Oles Shevchenko, 26 years old

I was born on the day of the Soviet coup, five days before Ukraine became independent. My father said he had a double holiday. He told me: “Mom was in the hospital, all that fuss. On the TV, we saw that everything was falling. That was a defining moment.”

Our life now differs significantly from theirs. They could not go anywhere. My mother managed to travel, because our grandfather had money, but not everyone was lucky enough.

Photo credit: Anastasiya Vlasova/HROMADSKE

My mother played football, volleyball, did biathlon when she was young. She took part in competitions. But they had little entertainment in comparison to us.

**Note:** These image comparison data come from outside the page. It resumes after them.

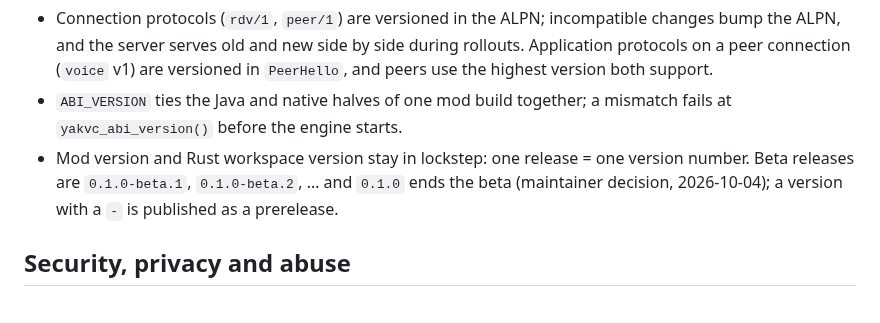
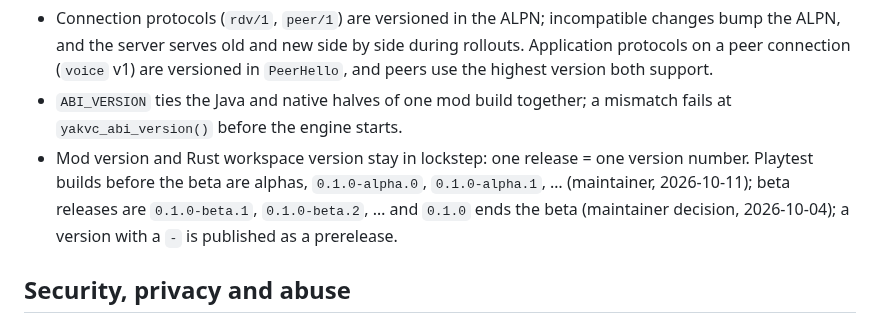
Before and after one commit to desocketed/yakvc, a Markdown page: docs/DESIGN.md, the part around the change. GitHub-like rendering.

Commit message:
Version 0.1.0-alpha.0 for the first playtest build
Co-Authored-By: Claude Opus 5.5 <noreply@anthropic.com>

```diff
--- a/docs/DESIGN.md
+++ b/docs/DESIGN.md
@@ -518,7 +518,7 @@ Third-party actions (anything not under `actions/`) are pinned to full commit SH
 
 - Connection protocols (`rdv/1`, `peer/1`) are versioned in the ALPN; incompatible changes bump the ALPN, and the server serves old and new side by side during rollouts. Application protocols on a peer connection (`voice` v1) are versioned in `PeerHello`, and peers use the highest version both support.
 - `ABI_VERSION` ties the Java and native halves of one mod build together; a mismatch fails at `yakvc_abi_version()` before the engine starts.
-- Mod version and Rust workspace version stay in lockstep: one release = one version number. Beta releases are `0.1.0-beta.1`, `0.1.0-beta.2`, … and `0.1.0` ends the beta (maintainer decision, 2026-10-04); a version with a `-` is published as a prerelease.
+- Mod version and Rust workspace version stay in lockstep: one release = one version number. Playtest builds before the beta are alphas, `0.1.0-alpha.0`, `0.1.0-alpha.1`, … (maintainer, 2026-10-11); beta releases are `0.1.0-beta.1`, `0.1.0-beta.2`, … and `0.1.0` ends the beta (maintainer decision, 2026-10-04); a version with a `-` is published as a prerelease.
 
 ## Security, privacy and abuse
 
```
Also changed, not shown: docs/guide/mod-menu.png, 3 other files.
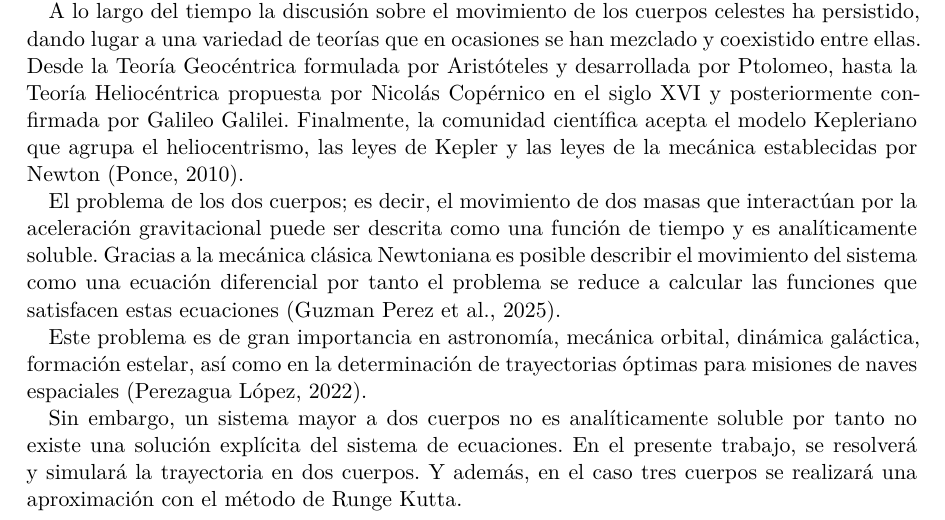
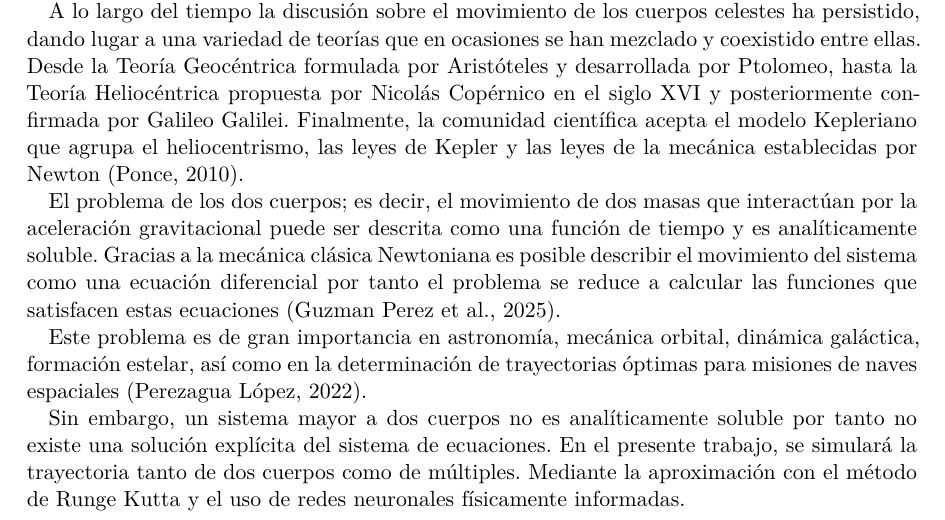
Before and after one commit to DebbieCon/simulacion_planetas_CA0305, a Quarto document (simulacion_planetas_CA0305.qmd): part of page 1 of 12, cut so that both start at the same text. The pictures show the output file simulacion_planetas_CA0305.pdf that the author committed with the source.

Commit message:
fix: introduccion

```diff
--- a/simulacion_planetas_CA0305.qmd
+++ b/simulacion_planetas_CA0305.qmd
@@ -50,7 +50,8 @@ El problema de los dos cuerpos; es decir, el movimiento de dos masas que interac
 
 Este problema es de gran importancia en astronomía, mecánica orbital, dinámica galáctica, formación estelar, así como en la determinación de trayectorias óptimas para misiones de naves espaciales [@perezagua2022trescuerpos].
 
-Sin embargo, un sistema mayor a dos cuerpos no es analíticamente soluble por tanto no existe una solución explícita del sistema de ecuaciones. En el presente trabajo, se resolverá y simulará la trayectoria en dos cuerpos. Y además, en el caso tres cuerpos se realizará una aproximación con el método de Runge Kutta. \newpage
+Sin embargo, un sistema mayor a dos cuerpos no es analíticamente soluble por tanto no existe una solución explícita del sistema de ecuaciones. En el presente trabajo, se simulará la trayectoria tanto de dos cuerpos como de múltiples. Mediante la aproximación con el método de Runge Kutta y el uso de redes neuronales físicamente informadas.
+\newpage
 
 # Exploración
 
```
Also changed, not shown: simulacion_planetas_CA0305.pdf.
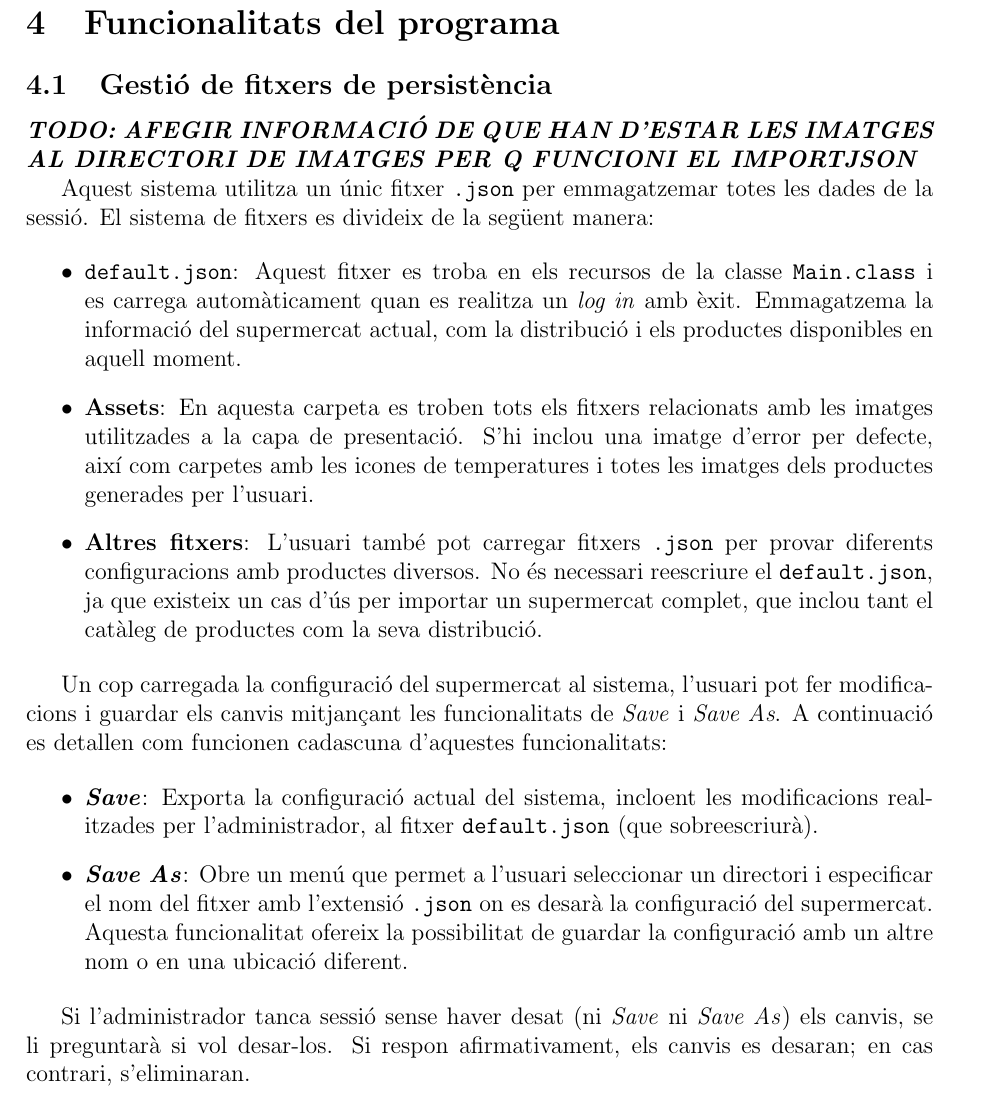
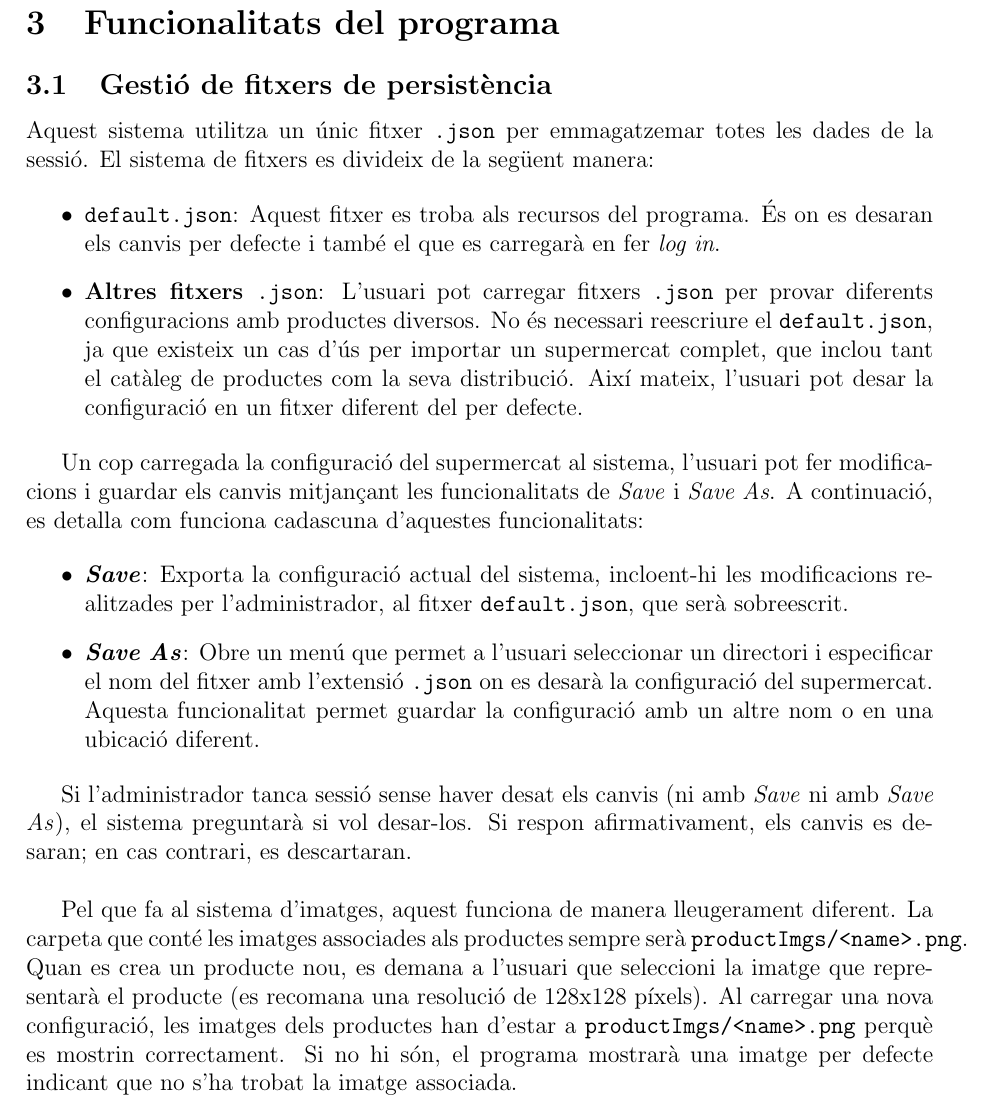
Before and after one commit to Willyllem88/PROP-2024-25, a LaTeX document (DOCS/Manual/manual.tex): part of page 10 of 10, cut so that both start at the same text. Compiled offline with pdfLaTeX.

Commit message:
Finished manual. Only catalog page missing.

```diff
--- a/DOCS/Manual/manual.tex
+++ b/DOCS/Manual/manual.tex
@@ -230,25 +228,24 @@
 	\newpage
 	\section{Funcionalitats del programa}
 
-	\subsection{Gestió de fitxers de persistència}
-
-	\textbf{\textit{TODO: AFEGIR INFORMACIÓ DE QUE HAN D'ESTAR LES IMATGES AL DIRECTORI DE IMATGES PER Q FUNCIONI EL IMPORTJSON}}
+\subsection{Gestió de fitxers de persistència}
 
 	Aquest sistema utilitza un únic fitxer \texttt{.json} per emmagatzemar totes les dades de la sessió. El sistema de fitxers es divideix de la següent manera:
 
 	\begin{itemize}
-		\item \textbf{\texttt{default.json}}: Aquest fitxer es troba en els recursos de la classe \texttt{Main.class} i es carrega automàticament quan es realitza un \textit{log in} amb èxit. Emmagatzema la informació del supermercat actual, com la distribució i els productes disponibles en aquell moment.
-		\item \textbf{Assets}: En aquesta carpeta es troben tots els fitxers relacionats amb les imatges utilitzades a la capa de presentació. S'hi inclou una imatge d'error per defecte, així com carpetes amb les icones de temperatures i totes les imatges dels productes generades per l'usuari.
-		\item \textbf{Altres fitxers}: L'usuari també pot carregar fitxers \texttt{.json} per provar diferents configuracions amb productes diversos. No és necessari reescriure el \texttt{default.json}, ja que existeix un cas d'ús per importar un supermercat complet, que inclou tant el catàleg de productes com la seva distribució.
+		\item \textbf{\texttt{default.json}}: Aquest fitxer es troba als recursos del programa. És on es desaran els canvis per defecte i també el que es carregarà en fer \textit{log in}.
+		\item \textbf{Altres fitxers \texttt{.json}}: L'usuari pot carregar fitxers \texttt{.json} per provar diferents configuracions amb productes diversos. No és necessari reescriure el \texttt{default.json}, ja que existeix un cas d'ús per importar un supermercat complet, que inclou tant el catàleg de productes com la seva distribució. Així mateix, l'usuari pot desar la configuració en un fitxer diferent del per defecte.
 	\end{itemize}
 
-	Un cop carregada la configuració del supermercat al sistema, l'usuari pot fer modificacions i guardar els canvis mitjançant les funcionalitats de \textit{Save} i \textit{Save As}. A continuació es detallen com funcionen cadascuna d'aquestes funcionalitats:
+	Un cop carregada la configuració del supermercat al sistema, l'usuari pot fer modificacions i guardar els canvis mitjançant les funcionalitats de \textit{Save} i \textit{Save As}. A continuació, es detalla com funciona cadascuna d'aquestes funcionalitats:
 
 	\begin{itemize}
-		\item \textbf{\textit{Save}}: Exporta la configuració actual del sistema, incloent les modificacions realitzades per l'administrador, al fitxer \texttt{default.json} (que sobreescriurà).
-		\item \textbf{\textit{Save As}}: Obre un menú que permet a l'usuari seleccionar un directori i especificar el nom del fitxer amb l'extensió \texttt{.json} on es desarà la configuració del supermercat. Aquesta funcionalitat ofereix la possibilitat de guardar la configuració amb un altre nom o en una ubicació diferent.
+		\item \textbf{\textit{Save}}: Exporta la configuració actual del sistema, incloent-hi les modificacions realitzades per l'administrador, al fitxer \texttt{default.json}, que serà sobreescrit.
+		\item \textbf{\textit{Save As}}: Obre un menú que permet a l'usuari seleccionar un directori i especificar el nom del fitxer amb l'extensió \texttt{.json} on es desarà la configuració del supermercat. Aquesta funcionalitat permet guardar la configuració amb un altre nom o en una ubicació diferent.
 	\end{itemize}
 
-	Si l'administrador tanca sessió sense haver desat (ni \textit{Save} ni \textit{Save As}) els canvis, se li preguntarà si vol desar-los. Si respon afirmativament, els canvis es desaran; en cas contrari, s'eliminaran.
+	Si l'administrador tanca sessió sense haver desat els canvis (ni amb \textit{Save} ni amb \textit{Save As}), el sistema preguntarà si vol desar-los. Si respon afirmativament, els canvis es desaran; en cas contrari, es descartaran. \\
+
+	Pel que fa al sistema d’imatges, aquest funciona de manera lleugerament diferent. La carpeta que conté les imatges associades als productes sempre serà \texttt{productImgs/<name>.png}. Quan es crea un producte nou, es demana a l'usuari que seleccioni la imatge que representarà el producte (es recomana una resolució de 128x128 píxels). Al carregar una nova configuració, les imatges dels productes han d’estar a \texttt{productImgs/<name>.png} perquè es mostrin correctament. Si no hi són, el programa mostrarà una imatge per defecte indicant que no s’ha trobat la imatge associada.
 
 \end{document}
```
Also changed, not shown: DOCS/Manual/manual.pdf, DOCS/Manual/manual.tex (4 more changed lines).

Of course, there were problems with freedom of speech and transparency. Patriotism and recognition of Ukraine as an independent country was suppressed. You had to think three times about the outcome before saying anything. Nobody knew the outcome, and whether you would be punished or not [for speaking your mind]. My father told me how difficult it was.

Poets and writers were meeting and discussing the situation very carefully. For my father it was very important he could say everything that he thought.

My dad in general has a complicated story. He is from a foster family. In his passport, it said that he’s Russian by nationality. He spoke Russian at home. But he found his real parents. They turned out to be Ukrainians from Zhytomyr region.

Since that time he principally has started to speak Ukrainian. Instead of Oleksandr, as in the passport, he began to call himself Oles, began to study the history of Ukraine, and loved all Ukrainian poets. In terms of self-consciousness and patriotism, he changed very much in adulthood. Now he is 70.

Photo credit: Anastasiya Vlasova/HROMADSKE

Our family was on the Independence Square. Even when we were small, our parents were taking us to the Orange Revolution demonstrations. I think they then dreamed less because their access to information was limited. Now I understand that I know very little about the times of their youth. Of course, they tell me about it, but I quickly forget.

I would like to take them to some kind of festival, to "Atlas Weekend" or "Zahid Fest." They have never visited such events. I dream of finding my calling, something that is  both pleasing to me and useful to society. I think that my parents back then also dreamed about this. My mother always thought and still thinks about people.

/Reporting by Anastasiya Vlasova

/Translated by Olga Kuchmagra